- [Data to process]:
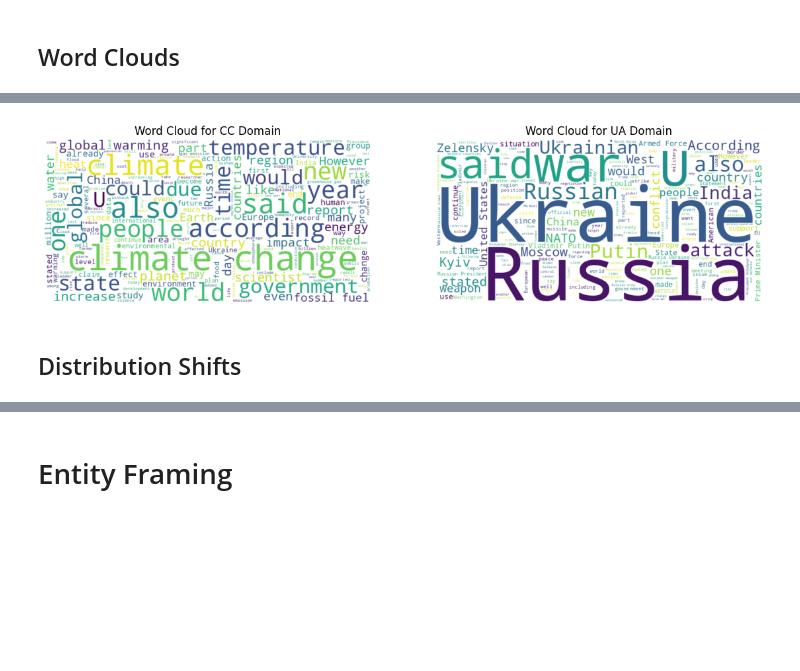
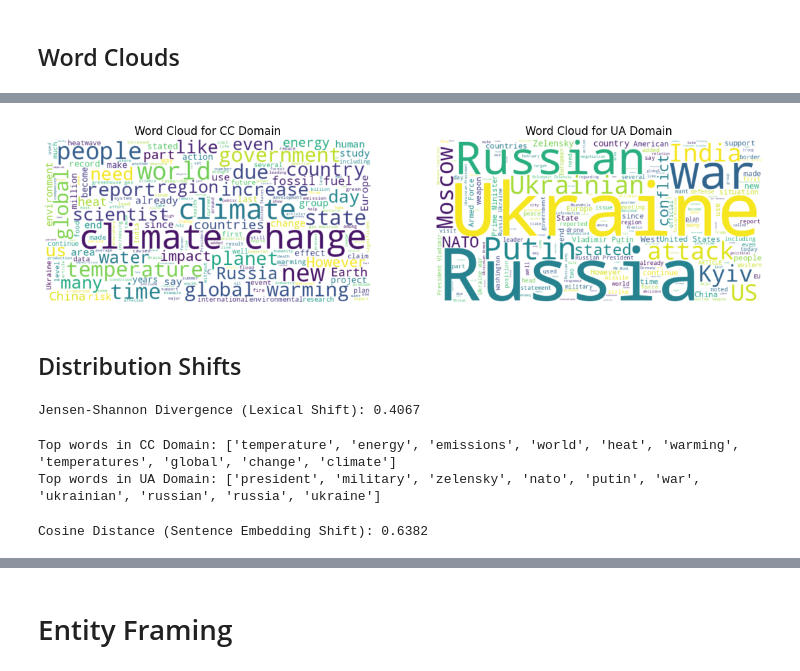
Before and after one commit to aahepburn/Multi-Task-Propaganda-Detection, a Jupyter notebook: exploratory-data-analysis.ipynb, the cells around one changed output, grey strips where cells are left out. Saved outputs shown, nothing was run; the diff lists cells and outputs as text; code cells hidden in the pictures; blank space fills up the shorter version.

```diff
--- a/exploratory-data-analysis.ipynb
+++ b/exploratory-data-analysis.ipynb
@@ -59,33 +85,33 @@ nltk.download('stopwords')
 True
 # %%
-# Separate text by domain
 cc_text = " ".join(train_all_articles[train_all_articles["Domain"] == "CC"]["Translated_Text"].dropna())
 ua_text = " ".join(train_all_articles[train_all_articles["Domain"] == "UA"]["Translated_Text"].dropna())
 
-# Define stopwords
-stop_words = set(stopwords.words('english'))
+# Enhance stopwords list by adding domain-specific or project-specific terms to remove
+custom_stopwords = {"said", "may", "also", "one", "would", "be", "will", "could", "year", "according", "U"}
+stop_words = set(stopwords.words('english')).union(custom_stopwords)
 
-# Generate word clouds
+# Generate word clouds with the updated stopwords list
 wordcloud_cc = WordCloud(stopwords=stop_words, background_color="white", width=800, height=400).generate(cc_text)
 wordcloud_ua = WordCloud(stopwords=stop_words, background_color="white", width=800, height=400).generate(ua_text)
 
-# Display the word clouds
+# Display the enhanced word clouds
 plt.figure(figsize=(14, 6))
 
 # CC Domain
 plt.subplot(1, 2, 1)
 plt.imshow(wordcloud_cc, interpolation="bilinear")
 plt.axis("off")
 plt.title("Word Cloud for CC Domain")
 
 # UA Domain
 plt.subplot(1, 2, 2)
 plt.imshow(wordcloud_ua, interpolation="bilinear")
 plt.axis("off")
 plt.title("Word Cloud for UA Domain")
 
 plt.show()
 # %% [output]
-[figure, old version]
+[figure, new version]
 # %% [markdown]
 ## Distribution Shifts
@@ -91,0 +138,56 @@ plt.show()
+# %%
+### 1. Word Frequency Shift (Jensen-Shannon Divergence)
+def compute_js_divergence(set1, set2):
+    freq1 = Counter(set1)
+    freq2 = Counter(set2)
+
+    all_words = set(freq1.keys()).union(set(freq2.keys()))
+
+    p = np.array([freq1.get(word, 1) for word in all_words], dtype=np.float32)
+    q = np.array([freq2.get(word, 1) for word in all_words], dtype=np.float32)
+
+    p = p / p.sum()
+    q = q / q.sum()
+
+    return jensenshannon(p, q)
+
+js_divergence = compute_js_divergence(cc_flat, ua_flat)
+print(f"Jensen-Shannon Divergence (Lexical Shift): {js_divergence:.4f}")
+# %% [output]
+Jensen-Shannon Divergence (Lexical Shift): 0.4067
+# %%
+### 2. TF-IDF Keyword Comparison
+vectorizer = TfidfVectorizer(stop_words="english", max_features=1000)
+tfidf_matrix = vectorizer.fit_transform(cc_texts + ua_texts)
+
+cc_tfidf = tfidf_matrix[:len(cc_texts)]
+ua_tfidf = tfidf_matrix[len(cc_texts):]
+
+feature_names = vectorizer.get_feature_names_out()
+
+cc_mean_tfidf = np.mean(cc_tfidf.toarray(), axis=0)
+ua_mean_tfidf = np.mean(ua_tfidf.toarray(), axis=0)
+
+cc_top_words = [feature_names[i] for i in cc_mean_tfidf.argsort()[-10:]]
+ua_top_words = [feature_names[i] for i in ua_mean_tfidf.argsort()[-10:]]
+
+print("Top words in CC Domain:", cc_top_words)
+print("Top words in UA Domain:", ua_top_words)
+# %% [output]
+Top words in CC Domain: ['temperature', 'energy', 'emissions', 'world', 'heat', 'warming', 'temperatures', 'global', 'change', 'climate']
+Top words in UA Domain: ['president', 'military', 'zelensky', 'nato', 'putin', 'war', 'ukrainian', 'russian', 'russia', 'ukraine']
+# %%
+### 3. Sentence Embedding Shift (Cosine Distance)
+device = "cuda" if torch.cuda.is_available() else "cpu"
+model = SentenceTransformer('all-MiniLM-L6-v2', device=device)
+
+cc_embeddings = model.encode(cc_texts, convert_to_numpy=True)
+ua_embeddings = model.encode(ua_texts, convert_to_numpy=True)
+
+cc_mean_embedding = np.mean(cc_embeddings, axis=0)
+ua_mean_embedding = np.mean(ua_embeddings, axis=0)
+
+cosine_dist = cosine(cc_mean_embedding, ua_mean_embedding)
+print(f"Cosine Distance (Sentence Embedding Shift): {cosine_dist:.4f}")
+# %% [output]
+Cosine Distance (Sentence Embedding Shift): 0.6382
```
Also changed, not shown: parts of 13 cells of this notebook.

- [Directions]: Repeat the full listing above exactly, with no pictures in the copy.

- [Response for this exercise]:
Before and after one commit to aahepburn/Multi-Task-Propaganda-Detection, a Jupyter notebook: exploratory-data-analysis.ipynb, the cells around one changed output, grey strips where cells are left out. Saved outputs shown, nothing was run; the diff lists cells and outputs as text; code cells hidden in the pictures; blank space fills up the shorter version.

```diff
--- a/exploratory-data-analysis.ipynb
+++ b/exploratory-data-analysis.ipynb
@@ -59,33 +85,33 @@ nltk.download('stopwords')
 True
 # %%
-# Separate text by domain
 cc_text = " ".join(train_all_articles[train_all_articles["Domain"] == "CC"]["Translated_Text"].dropna())
 ua_text = " ".join(train_all_articles[train_all_articles["Domain"] == "UA"]["Translated_Text"].dropna())
 
-# Define stopwords
-stop_words = set(stopwords.words('english'))
+# Enhance stopwords list by adding domain-specific or project-specific terms to remove
+custom_stopwords = {"said", "may", "also", "one", "would", "be", "will", "could", "year", "according", "U"}
+stop_words = set(stopwords.words('english')).union(custom_stopwords)
 
-# Generate word clouds
+# Generate word clouds with the updated stopwords list
 wordcloud_cc = WordCloud(stopwords=stop_words, background_color="white", width=800, height=400).generate(cc_text)
 wordcloud_ua = WordCloud(stopwords=stop_words, background_color="white", width=800, height=400).generate(ua_text)
 
-# Display the word clouds
+# Display the enhanced word clouds
 plt.figure(figsize=(14, 6))
 
 # CC Domain
 plt.subplot(1, 2, 1)
 plt.imshow(wordcloud_cc, interpolation="bilinear")
 plt.axis("off")
 plt.title("Word Cloud for CC Domain")
 
 # UA Domain
 plt.subplot(1, 2, 2)
 plt.imshow(wordcloud_ua, interpolation="bilinear")
 plt.axis("off")
 plt.title("Word Cloud for UA Domain")
 
 plt.show()
 # %% [output]
-[figure, old version]
+[figure, new version]
 # %% [markdown]
 ## Distribution Shifts
@@ -91,0 +138,56 @@ plt.show()
+# %%
+### 1. Word Frequency Shift (Jensen-Shannon Divergence)
+def compute_js_divergence(set1, set2):
+    freq1 = Counter(set1)
+    freq2 = Counter(set2)
+
+    all_words = set(freq1.keys()).union(set(freq2.keys()))
+
+    p = np.array([freq1.get(word, 1) for word in all_words], dtype=np.float32)
+    q = np.array([freq2.get(word, 1) for word in all_words], dtype=np.float32)
+
+    p = p / p.sum()
+    q = q / q.sum()
+
+    return jensenshannon(p, q)
+
+js_divergence = compute_js_divergence(cc_flat, ua_flat)
+print(f"Jensen-Shannon Divergence (Lexical Shift): {js_divergence:.4f}")
+# %% [output]
+Jensen-Shannon Divergence (Lexical Shift): 0.4067
+# %%
+### 2. TF-IDF Keyword Comparison
+vectorizer = TfidfVectorizer(stop_words="english", max_features=1000)
+tfidf_matrix = vectorizer.fit_transform(cc_texts + ua_texts)
+
+cc_tfidf = tfidf_matrix[:len(cc_texts)]
+ua_tfidf = tfidf_matrix[len(cc_texts):]
+
+feature_names = vectorizer.get_feature_names_out()
+
+cc_mean_tfidf = np.mean(cc_tfidf.toarray(), axis=0)
+ua_mean_tfidf = np.mean(ua_tfidf.toarray(), axis=0)
+
+cc_top_words = [feature_names[i] for i in cc_mean_tfidf.argsort()[-10:]]
+ua_top_words = [feature_names[i] for i in ua_mean_tfidf.argsort()[-10:]]
+
+print("Top words in CC Domain:", cc_top_words)
+print("Top words in UA Domain:", ua_top_words)
+# %% [output]
+Top words in CC Domain: ['temperature', 'energy', 'emissions', 'world', 'heat', 'warming', 'temperatures', 'global', 'change', 'climate']
+Top words in UA Domain: ['president', 'military', 'zelensky', 'nato', 'putin', 'war', 'ukrainian', 'russian', 'russia', 'ukraine']
+# %%
+### 3. Sentence Embedding Shift (Cosine Distance)
+device = "cuda" if torch.cuda.is_available() else "cpu"
+model = SentenceTransformer('all-MiniLM-L6-v2', device=device)
+
+cc_embeddings = model.encode(cc_texts, convert_to_numpy=True)
+ua_embeddings = model.encode(ua_texts, convert_to_numpy=True)
+
+cc_mean_embedding = np.mean(cc_embeddings, axis=0)
+ua_mean_embedding = np.mean(ua_embeddings, axis=0)
+
+cosine_dist = cosine(cc_mean_embedding, ua_mean_embedding)
+print(f"Cosine Distance (Sentence Embedding Shift): {cosine_dist:.4f}")
+# %% [output]
+Cosine Distance (Sentence Embedding Shift): 0.6382
```
Also changed, not shown: parts of 13 cells of this notebook.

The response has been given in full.